_What is needed_. Give back every line of the data exactly. Pictures are not part of the copy.

--- Records to process Enclosed Below ---

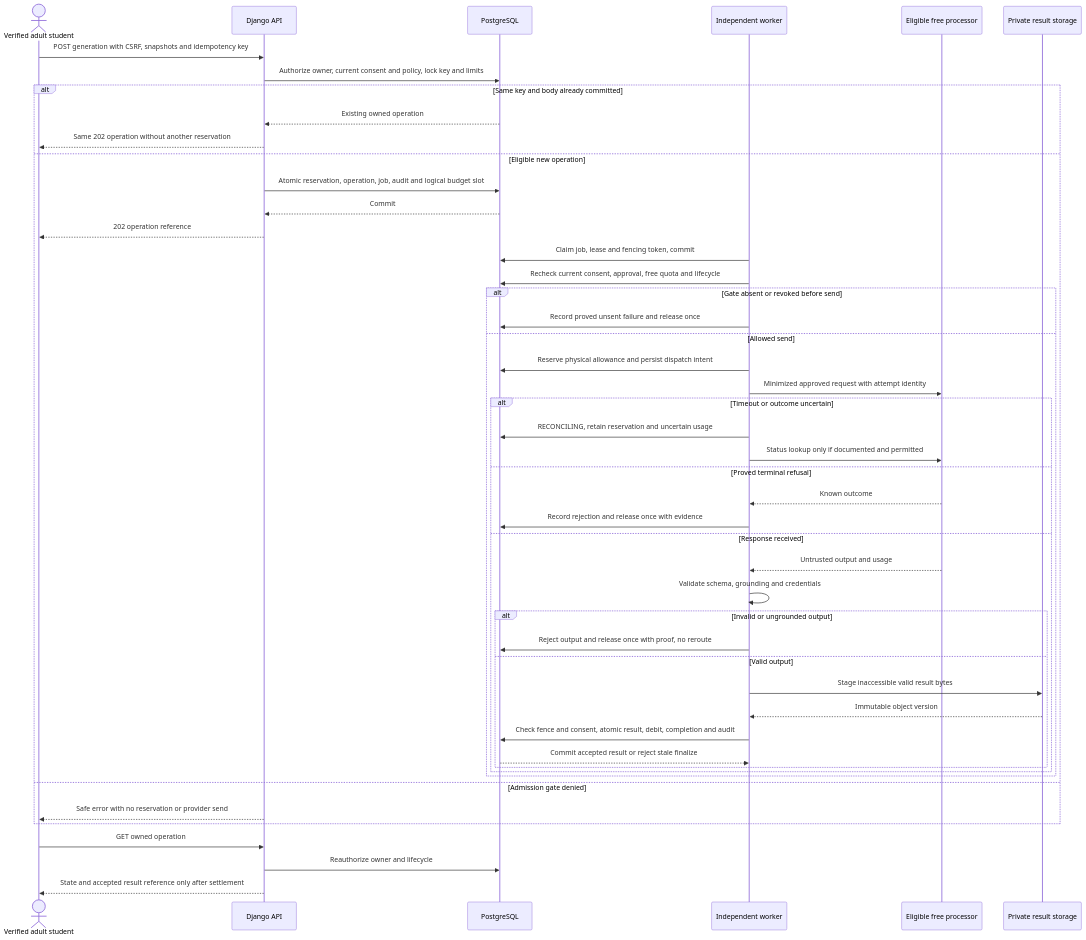
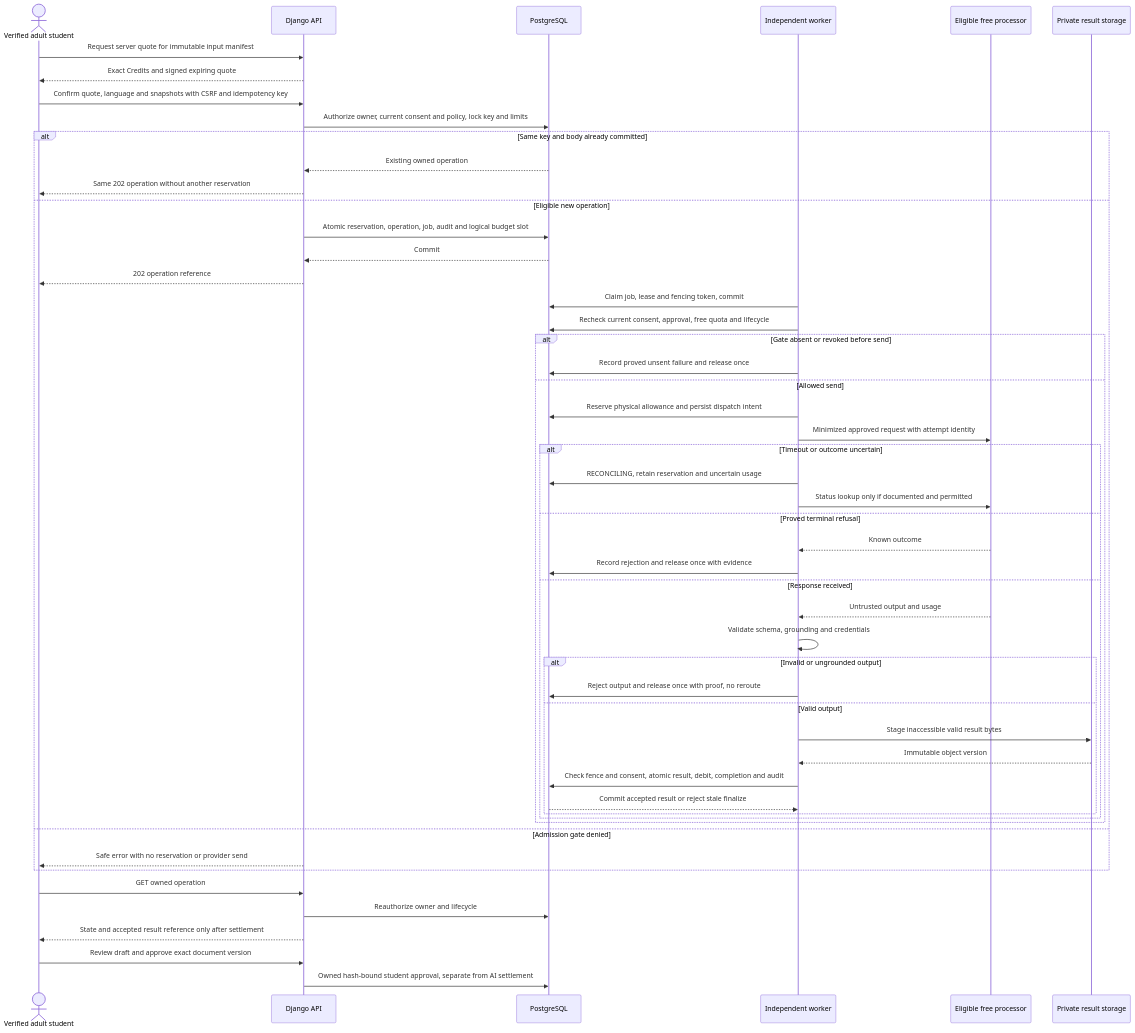
The diagram in docs/architecture/diagrams/credit-ai-generation.mmd (MahmoudAlmodalal/AiMINHA), drawn with Mermaid before and after one commit. The commit also changed 36 other files, not shown here.

```diff
--- a/docs/architecture/diagrams/credit-ai-generation.mmd
+++ b/docs/architecture/diagrams/credit-ai-generation.mmd
@@ -1,48 +1,52 @@
 sequenceDiagram
   actor student as Verified adult student
   participant api as Django API
   participant db as PostgreSQL
   participant worker as Independent worker
   participant provider as Eligible free processor
   participant storage as Private result storage
-  student->>api: POST generation with CSRF, snapshots and idempotency key
+  student->>api: Request server quote for immutable input manifest
+  api-->>student: Exact Credits and signed expiring quote
+  student->>api: Confirm quote, language and snapshots with CSRF and idempotency key
   api->>db: Authorize owner, current consent and policy, lock key and limits
   alt Same key and body already committed
     db-->>api: Existing owned operation
     api-->>student: Same 202 operation without another reservation
   else Eligible new operation
     api->>db: Atomic reservation, operation, job, audit and logical budget slot
     db-->>api: Commit
     api-->>student: 202 operation reference
     worker->>db: Claim job, lease and fencing token, commit
     worker->>db: Recheck current consent, approval, free quota and lifecycle
     alt Gate absent or revoked before send
       worker->>db: Record proved unsent failure and release once
     else Allowed send
       worker->>db: Reserve physical allowance and persist dispatch intent
       worker->>provider: Minimized approved request with attempt identity
       alt Timeout or outcome uncertain
         worker->>db: RECONCILING, retain reservation and uncertain usage
         worker->>provider: Status lookup only if documented and permitted
       else Proved terminal refusal
         provider-->>worker: Known outcome
         worker->>db: Record rejection and release once with evidence
       else Response received
         provider-->>worker: Untrusted output and usage
         worker->>worker: Validate schema, grounding and credentials
         alt Invalid or ungrounded output
           worker->>db: Reject output and release once with proof, no reroute
         else Valid output
           worker->>storage: Stage inaccessible valid result bytes
           storage-->>worker: Immutable object version
           worker->>db: Check fence and consent, atomic result, debit, completion and audit
           db-->>worker: Commit accepted result or reject stale finalize
         end
       end
     end
   else Admission gate denied
     api-->>student: Safe error with no reservation or provider send
   end
   student->>api: GET owned operation
   api->>db: Reauthorize owner and lifecycle
   api-->>student: State and accepted result reference only after settlement
+  student->>api: Review draft and approve exact document version
+  api->>db: Owned hash-bound student approval, separate from AI settlement
```
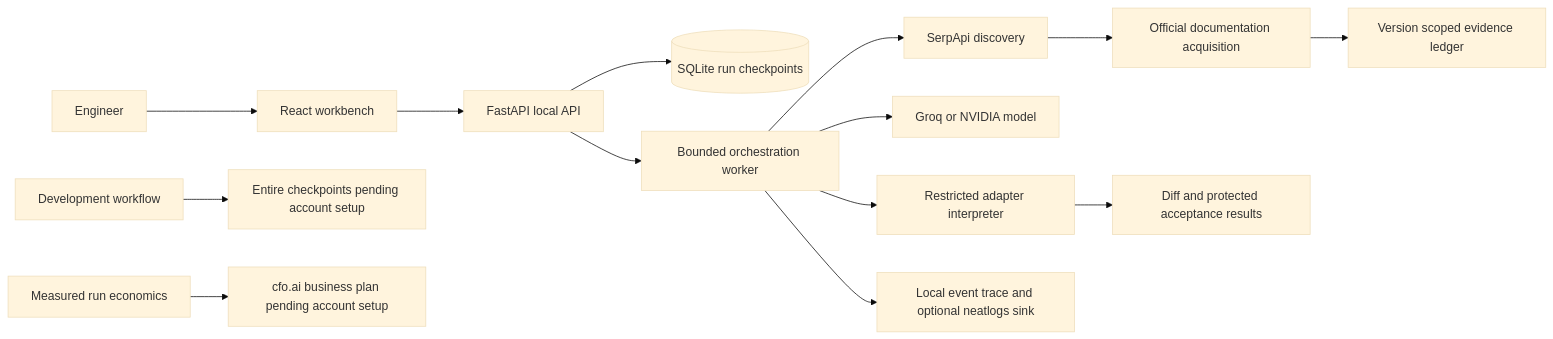
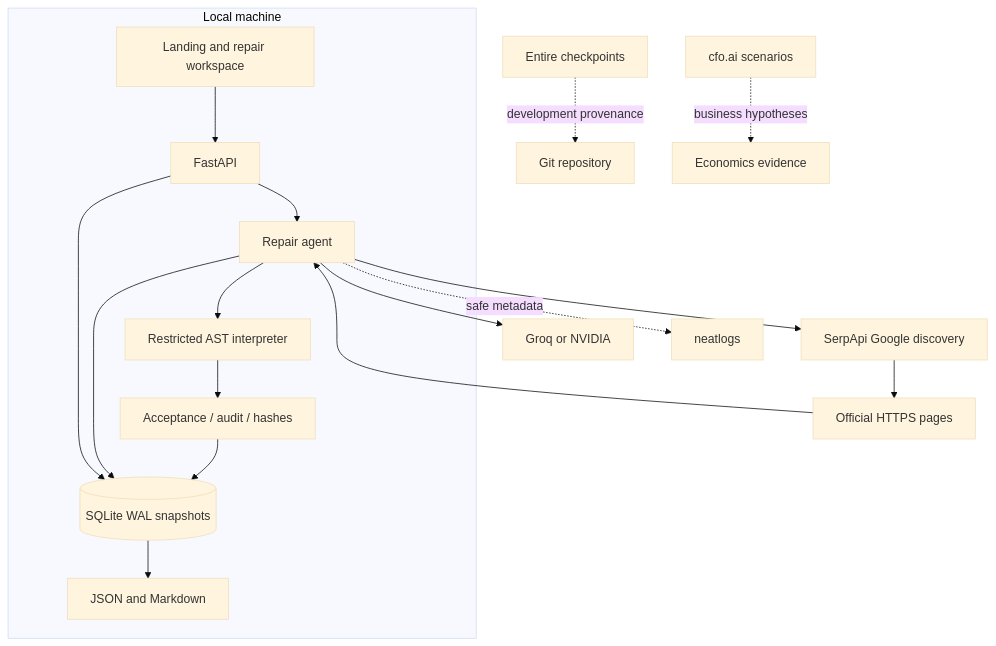
One commit to sankalp2515/PatchPilot changed the diagram in docs/architecture.md. Above: the diagram before and after it, drawn with Mermaid (base theme). The commit also changed other lines of this file and 75 other files, not shown here.

````diff
--- a/docs/architecture.md
+++ b/docs/architecture.md
@@ -7,16 +5,20 @@
 ```mermaid
-flowchart LR
-  User[Engineer] --> UI[React workbench]
-  UI --> API[FastAPI local API]
-  API --> DB[(SQLite run checkpoints)]
-  API --> Agent[Bounded orchestration worker]
-  Agent --> Search[SerpApi discovery]
-  Search --> Sources[Official documentation acquisition]
-  Sources --> Ledger[Version scoped evidence ledger]
-  Agent --> Model[Groq or NVIDIA model]
-  Agent --> Verify[Restricted adapter interpreter]
-  Verify --> Report[Diff and protected acceptance results]
-  Agent --> Trace[Local event trace and optional neatlogs sink]
-  Dev[Development workflow] --> Entire[Entire checkpoints pending account setup]
-  Metrics[Measured run economics] --> CFO[cfo.ai business plan pending account setup]
+flowchart TB
+  subgraph Local machine
+    Browser[Landing and repair workspace] --> API[FastAPI]
+    API --> Store[(SQLite WAL snapshots)]
+    API --> Agent[Repair agent]
+    Agent --> Store
+    Agent --> Interpreter[Restricted AST interpreter]
+    Interpreter --> Proof[Acceptance / audit / hashes]
+    Proof --> Store
+    Store --> Export[JSON and Markdown]
+  end
+  Agent --> Search[SerpApi Google discovery]
+  Search --> Acquire[Official HTTPS pages]
+  Acquire --> Agent
+  Agent --> Model[Groq or NVIDIA]
+  Agent -. safe metadata .-> Trace[neatlogs]
+  Entire[Entire checkpoints] -. development provenance .-> Git[Git repository]
+  CFO[cfo.ai scenarios] -. business hypotheses .-> Economics[Economics evidence]
 ```
````
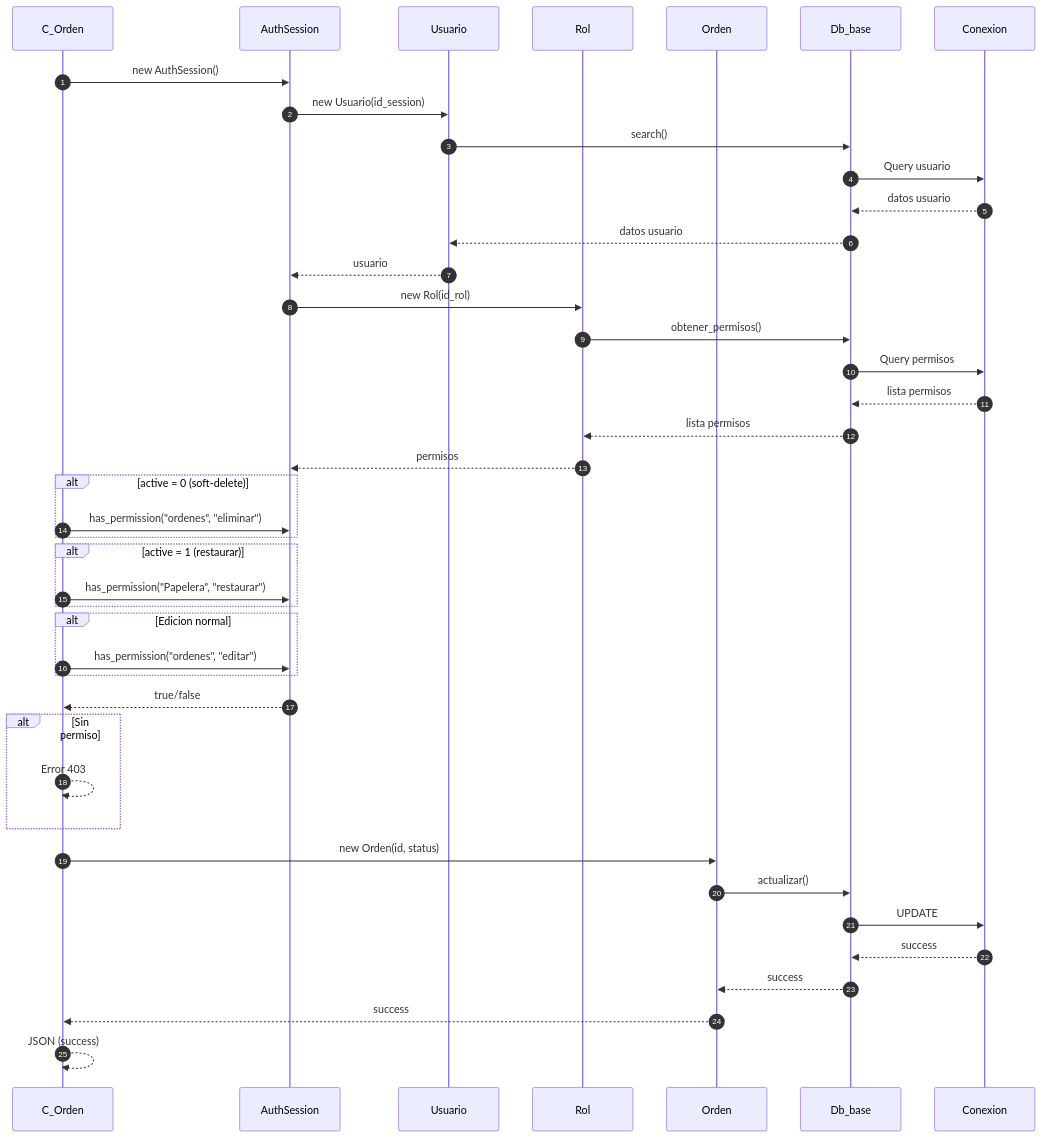
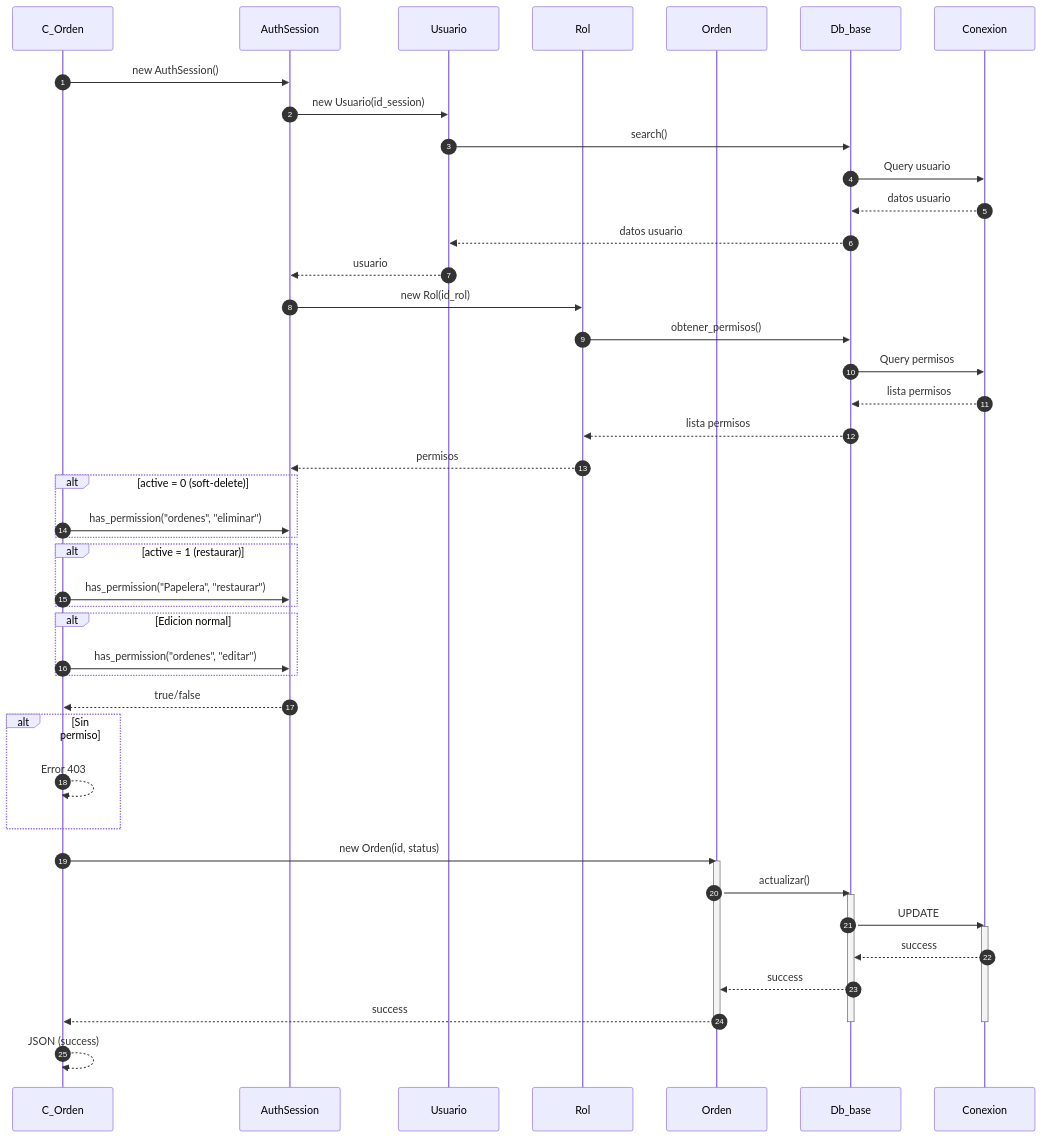
The third of 4 diagrams in docs/secuencia/ordenes/agregar_orden.md (Tecrato/BurgerHouse), drawn with Mermaid before and after one commit. The commit also changed other lines of this file and 16 other files, not shown here.

First line of the commit message:
Annotate mermaid sequences & throttle generator

````diff
--- a/docs/secuencia/ordenes/agregar_orden.md
+++ b/docs/secuencia/ordenes/agregar_orden.md
@@ -195,53 +295,59 @@
 ```mermaid
 sequenceDiagram
     autonumber
     participant C_Orden as C_Orden
     participant AuthSession as AuthSession
     participant Usuario as Usuario
     participant Rol as Rol
     participant Orden as Orden
     participant Db_base as Db_base
     participant Conexion as Conexion
     
     C_Orden->>AuthSession: new AuthSession()
     AuthSession->>Usuario: new Usuario(id_session)
     Usuario->>Db_base: search()
     Db_base->>Conexion: Query usuario
     Conexion-->>Db_base: datos usuario
     Db_base-->>Usuario: datos usuario
     Usuario-->>AuthSession: usuario
     
     AuthSession->>Rol: new Rol(id_rol)
     Rol->>Db_base: obtener_permisos()
     Db_base->>Conexion: Query permisos
     Conexion-->>Db_base: lista permisos
     Db_base-->>Rol: lista permisos
     Rol-->>AuthSession: permisos
     
     alt active = 0 (soft-delete)
         C_Orden->>AuthSession: has_permission("ordenes", "eliminar")
     end
     
     alt active = 1 (restaurar)
         C_Orden->>AuthSession: has_permission("Papelera", "restaurar")
     end
     
     alt Edicion normal
         C_Orden->>AuthSession: has_permission("ordenes", "editar")
     end
     
     AuthSession-->>C_Orden: true/false
     
     alt Sin permiso
         C_Orden-->>C_Orden: Error 403
     end
     
     C_Orden->>Orden: new Orden(id, status)
+    activate Orden
     Orden->>Db_base: actualizar()
+    activate Db_base
     Db_base->>Conexion: UPDATE
+    activate Conexion
     Conexion-->>Db_base: success
     Db_base-->>Orden: success
     Orden-->>C_Orden: success
+    deactivate Orden
+    deactivate Conexion
+    deactivate Db_base
     
     C_Orden-->>C_Orden: JSON (success)
 ```
````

--- End of Enclosed Records to process ---

_Output below_.
The diagram in docs/architecture/diagrams/credit-ai-generation.mmd (MahmoudAlmodalal/AiMINHA), drawn with Mermaid before and after one commit. The commit also changed 36 other files, not shown here.

```diff
--- a/docs/architecture/diagrams/credit-ai-generation.mmd
+++ b/docs/architecture/diagrams/credit-ai-generation.mmd
@@ -1,48 +1,52 @@
 sequenceDiagram
   actor student as Verified adult student
   participant api as Django API
   participant db as PostgreSQL
   participant worker as Independent worker
   participant provider as Eligible free processor
   participant storage as Private result storage
-  student->>api: POST generation with CSRF, snapshots and idempotency key
+  student->>api: Request server quote for immutable input manifest
+  api-->>student: Exact Credits and signed expiring quote
+  student->>api: Confirm quote, language and snapshots with CSRF and idempotency key
   api->>db: Authorize owner, current consent and policy, lock key and limits
   alt Same key and body already committed
     db-->>api: Existing owned operation
     api-->>student: Same 202 operation without another reservation
   else Eligible new operation
     api->>db: Atomic reservation, operation, job, audit and logical budget slot
     db-->>api: Commit
     api-->>student: 202 operation reference
     worker->>db: Claim job, lease and fencing token, commit
     worker->>db: Recheck current consent, approval, free quota and lifecycle
     alt Gate absent or revoked before send
       worker->>db: Record proved unsent failure and release once
     else Allowed send
       worker->>db: Reserve physical allowance and persist dispatch intent
       worker->>provider: Minimized approved request with attempt identity
       alt Timeout or outcome uncertain
         worker->>db: RECONCILING, retain reservation and uncertain usage
         worker->>provider: Status lookup only if documented and permitted
       else Proved terminal refusal
         provider-->>worker: Known outcome
         worker->>db: Record rejection and release once with evidence
       else Response received
         provider-->>worker: Untrusted output and usage
         worker->>worker: Validate schema, grounding and credentials
         alt Invalid or ungrounded output
           worker->>db: Reject output and release once with proof, no reroute
         else Valid output
           worker->>storage: Stage inaccessible valid result bytes
           storage-->>worker: Immutable object version
           worker->>db: Check fence and consent, atomic result, debit, completion and audit
           db-->>worker: Commit accepted result or reject stale finalize
         end
       end
     end
   else Admission gate denied
     api-->>student: Safe error with no reservation or provider send
   end
   student->>api: GET owned operation
   api->>db: Reauthorize owner and lifecycle
   api-->>student: State and accepted result reference only after settlement
+  student->>api: Review draft and approve exact document version
+  api->>db: Owned hash-bound student approval, separate from AI settlement
```
One commit to sankalp2515/PatchPilot changed the diagram in docs/architecture.md. Above: the diagram before and after it, drawn with Mermaid (base theme). The commit also changed other lines of this file and 75 other files, not shown here.

````diff
--- a/docs/architecture.md
+++ b/docs/architecture.md
@@ -7,16 +5,20 @@
 ```mermaid
-flowchart LR
-  User[Engineer] --> UI[React workbench]
-  UI --> API[FastAPI local API]
-  API --> DB[(SQLite run checkpoints)]
-  API --> Agent[Bounded orchestration worker]
-  Agent --> Search[SerpApi discovery]
-  Search --> Sources[Official documentation acquisition]
-  Sources --> Ledger[Version scoped evidence ledger]
-  Agent --> Model[Groq or NVIDIA model]
-  Agent --> Verify[Restricted adapter interpreter]
-  Verify --> Report[Diff and protected acceptance results]
-  Agent --> Trace[Local event trace and optional neatlogs sink]
-  Dev[Development workflow] --> Entire[Entire checkpoints pending account setup]
-  Metrics[Measured run economics] --> CFO[cfo.ai business plan pending account setup]
+flowchart TB
+  subgraph Local machine
+    Browser[Landing and repair workspace] --> API[FastAPI]
+    API --> Store[(SQLite WAL snapshots)]
+    API --> Agent[Repair agent]
+    Agent --> Store
+    Agent --> Interpreter[Restricted AST interpreter]
+    Interpreter --> Proof[Acceptance / audit / hashes]
+    Proof --> Store
+    Store --> Export[JSON and Markdown]
+  end
+  Agent --> Search[SerpApi Google discovery]
+  Search --> Acquire[Official HTTPS pages]
+  Acquire --> Agent
+  Agent --> Model[Groq or NVIDIA]
+  Agent -. safe metadata .-> Trace[neatlogs]
+  Entire[Entire checkpoints] -. development provenance .-> Git[Git repository]
+  CFO[cfo.ai scenarios] -. business hypotheses .-> Economics[Economics evidence]
 ```
````
The third of 4 diagrams in docs/secuencia/ordenes/agregar_orden.md (Tecrato/BurgerHouse), drawn with Mermaid before and after one commit. The commit also changed other lines of this file and 16 other files, not shown here.

First line of the commit message:
Annotate mermaid sequences & throttle generator

````diff
--- a/docs/secuencia/ordenes/agregar_orden.md
+++ b/docs/secuencia/ordenes/agregar_orden.md
@@ -195,53 +295,59 @@
 ```mermaid
 sequenceDiagram
     autonumber
     participant C_Orden as C_Orden
     participant AuthSession as AuthSession
     participant Usuario as Usuario
     participant Rol as Rol
     participant Orden as Orden
     participant Db_base as Db_base
     participant Conexion as Conexion
     
     C_Orden->>AuthSession: new AuthSession()
     AuthSession->>Usuario: new Usuario(id_session)
     Usuario->>Db_base: search()
     Db_base->>Conexion: Query usuario
     Conexion-->>Db_base: datos usuario
     Db_base-->>Usuario: datos usuario
     Usuario-->>AuthSession: usuario
     
     AuthSession->>Rol: new Rol(id_rol)
     Rol->>Db_base: obtener_permisos()
     Db_base->>Conexion: Query permisos
     Conexion-->>Db_base: lista permisos
     Db_base-->>Rol: lista permisos
     Rol-->>AuthSession: permisos
     
     alt active = 0 (soft-delete)
         C_Orden->>AuthSession: has_permission("ordenes", "eliminar")
     end
     
     alt active = 1 (restaurar)
         C_Orden->>AuthSession: has_permission("Papelera", "restaurar")
     end
     
     alt Edicion normal
         C_Orden->>AuthSession: has_permission("ordenes", "editar")
     end
     
     AuthSession-->>C_Orden: true/false
     
     alt Sin permiso
         C_Orden-->>C_Orden: Error 403
     end
     
     C_Orden->>Orden: new Orden(id, status)
+    activate Orden
     Orden->>Db_base: actualizar()
+    activate Db_base
     Db_base->>Conexion: UPDATE
+    activate Conexion
     Conexion-->>Db_base: success
     Db_base-->>Orden: success
     Orden-->>C_Orden: success
+    deactivate Orden
+    deactivate Conexion
+    deactivate Db_base
     
     C_Orden-->>C_Orden: JSON (success)
 ```
````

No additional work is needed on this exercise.